How to Talk to Your Kids about Divorce
Although divorce is hard on every family member, kids often carry the heaviest load and need to most time to come to grips with what is happening. While there is likely nothing you can do to make things seem totally okay or normal during a divorce, there are strategies you can use when explaining the situation to your children to make the divorce process feel less daunting and traumatic.
Every family is different, as is every child, so there is no "right way" to talk to your children about your divorce. That said, we offer these suggestions for when you approach the subject.
Keep it simple and factual.
Whether your child is a toddler or a high schooler, keep your communication simple and straightforward. The kids don't need to be dragged through the mudslide of details that led your relationship to this point. Give them the information they need to know that's relevant to them; don't regale the entire backstory of how your marriage deteriorated over time. Doing so could make them feel as if they played a role in their parents' split when, in reality, this is between you and your spouse.
Do not appear to place blame on the other parent or criticize them. Even if it's not your intention, this can make the child feel they must choose sides. Remember, your kids are "one-half" your ex. If you make them feel like something is wrong with their other parent, they can internalize it and believe something is wrong with them.
Unify your approach.
If possible and practical (which often, it may not be), discuss your divorce with your spouse physically in the room. This presents a unified front and shows the kids that, although things are changing, you are both still their parents. The two of you can still make and follow through on parental decisions. It's important to act and present yourselves like the responsible, capable adults that you were before the split. This reaffirms to your children that their reality hasn't turned upside down. Remind them you love and adore them, and you don't expect them to compartmentalize their lives. Yes, they might now have two homes, but they still have just one life. Encourage them to celebrate BOTH parents without fear that the other might suffer hurt feelings or resentment.
Related: Create Your Own Co-Parenting Plan
Encourage your kids to share their feelings.
While you are the one bringing new and consequential information to the table, you shouldn't be doing all of the talking. Your children may have questions as well as initial reactions. Listen to them. Reassure them that it's okay to feel the way they do. Support them, and let them know you will get through this together.
Check in with the kids periodically to see how they're doing and if they have any questions. For young children, we often suggest that you include them in setting up their new room or home, making it exciting as opposed to upsetting. (That said, they still might be sad, and sad is OK. It's just one step in a journey that will make them more resilient and more bonded to you.)
Avoid letting your emotions drive the conversation.
Your children will look to you for cues about how to react to the situation. If they see you getting emotional, it may worsen things for them or even frighten them. Avoid exacerbating what is already a hard situation. Do your best to remain calm and reassuring when explaining the divorce.

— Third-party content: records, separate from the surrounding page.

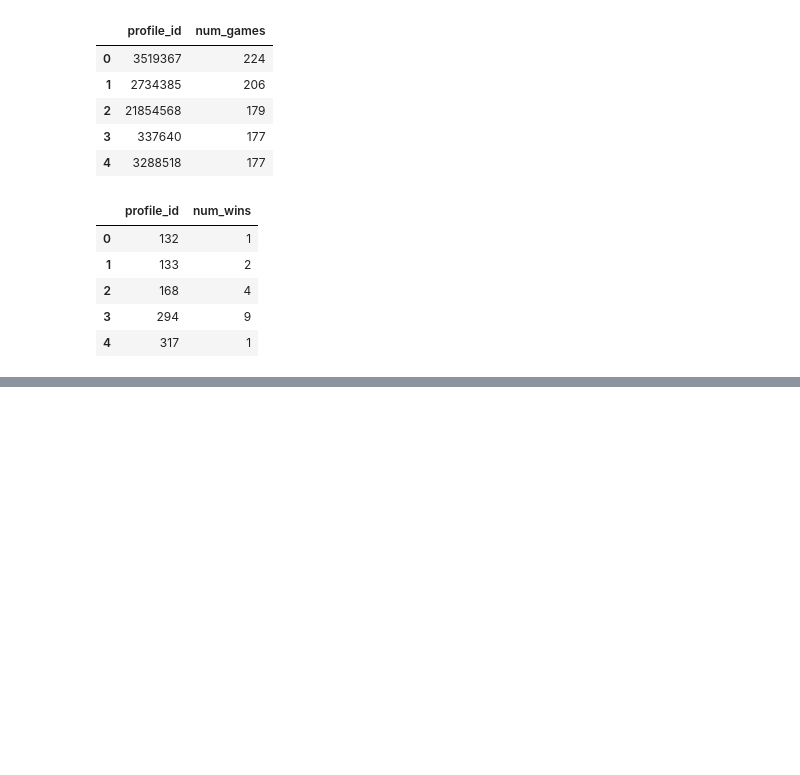
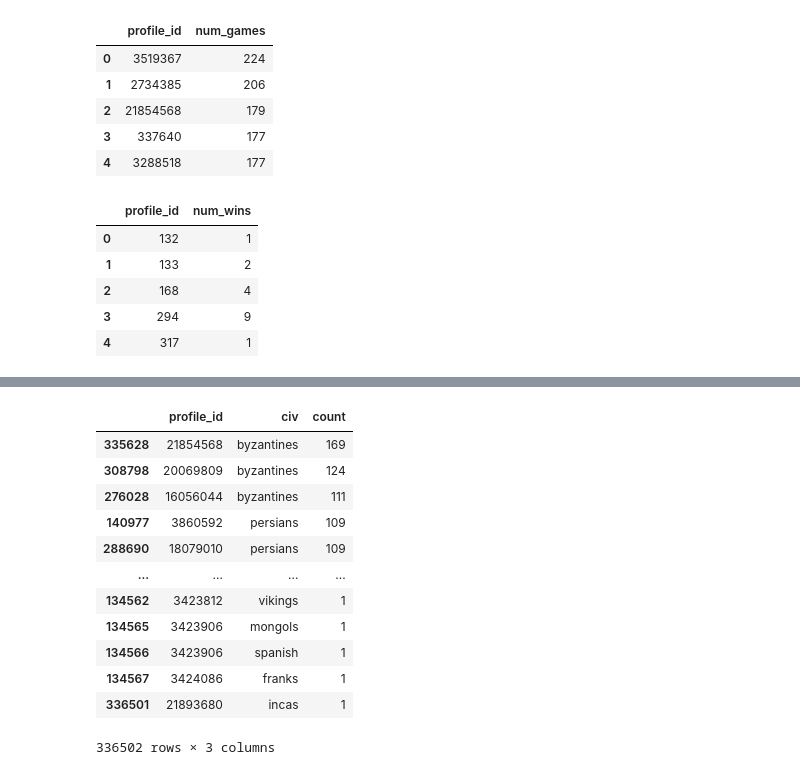
Before and after one commit to moraish/AOE_data_analysis, a Jupyter notebook: AOE_2_ANALYSIS_V1.ipynb, the cells around one changed output, grey strips where cells are left out. Drawn from its saved outputs; the diff is of its cells as text; code cells hidden in the pictures; blank space fills up the shorter version.

```diff
--- a/AOE_2_ANALYSIS_V1.ipynb
+++ b/AOE_2_ANALYSIS_V1.ipynb
@@ -624,0 +406,3 @@ By incorporating these additional analyses and visualizations, your project will
+# %%
+played_civ = merged_data[['profile_id', 'civ', 'winner']]
+played_civ.head()
@@ -624,0 +416,18 @@ By incorporating these additional analyses and visualizations, your project will
+# %%
+max_played_civ = played_civ.groupby(['profile_id', 'civ']).size().reset_index(name='count')
+max_played_civ = max_played_civ.sort_values(by='count', ascending=False)
+max_played_civ
+# %% [output]
+|  | profile_id | civ | count |
+| 335628 | 21854568 | byzantines | 169 |
+| 308798 | 20069809 | byzantines | 124 |
+| 276028 | 16056044 | byzantines | 111 |
+| 140977 | 3860592 | persians | 109 |
+| 288690 | 18079010 | persians | 109 |
+| ... | ... | ... | ... |
+| 134562 | 3423812 | vikings | 1 |
+| 134565 | 3423906 | mongols | 1 |
+| 134566 | 3423906 | spanish | 1 |
+| 134567 | 3424086 | franks | 1 |
+| 336501 | 21893680 | incas | 1 |
+336502 rows × 3 columns
```
Also changed, not shown: parts of 23 cells of this notebook.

Although a lot will be changing, you are both still their parents. You both still love them, and that will never change. Make sure they know that.
Do not involve the kids any more than necessary in the divorce. This can be a scary time for children. It can feel like the world they knew is gone for good. Reassure them that this is not the case ... that in the end, things will be alright.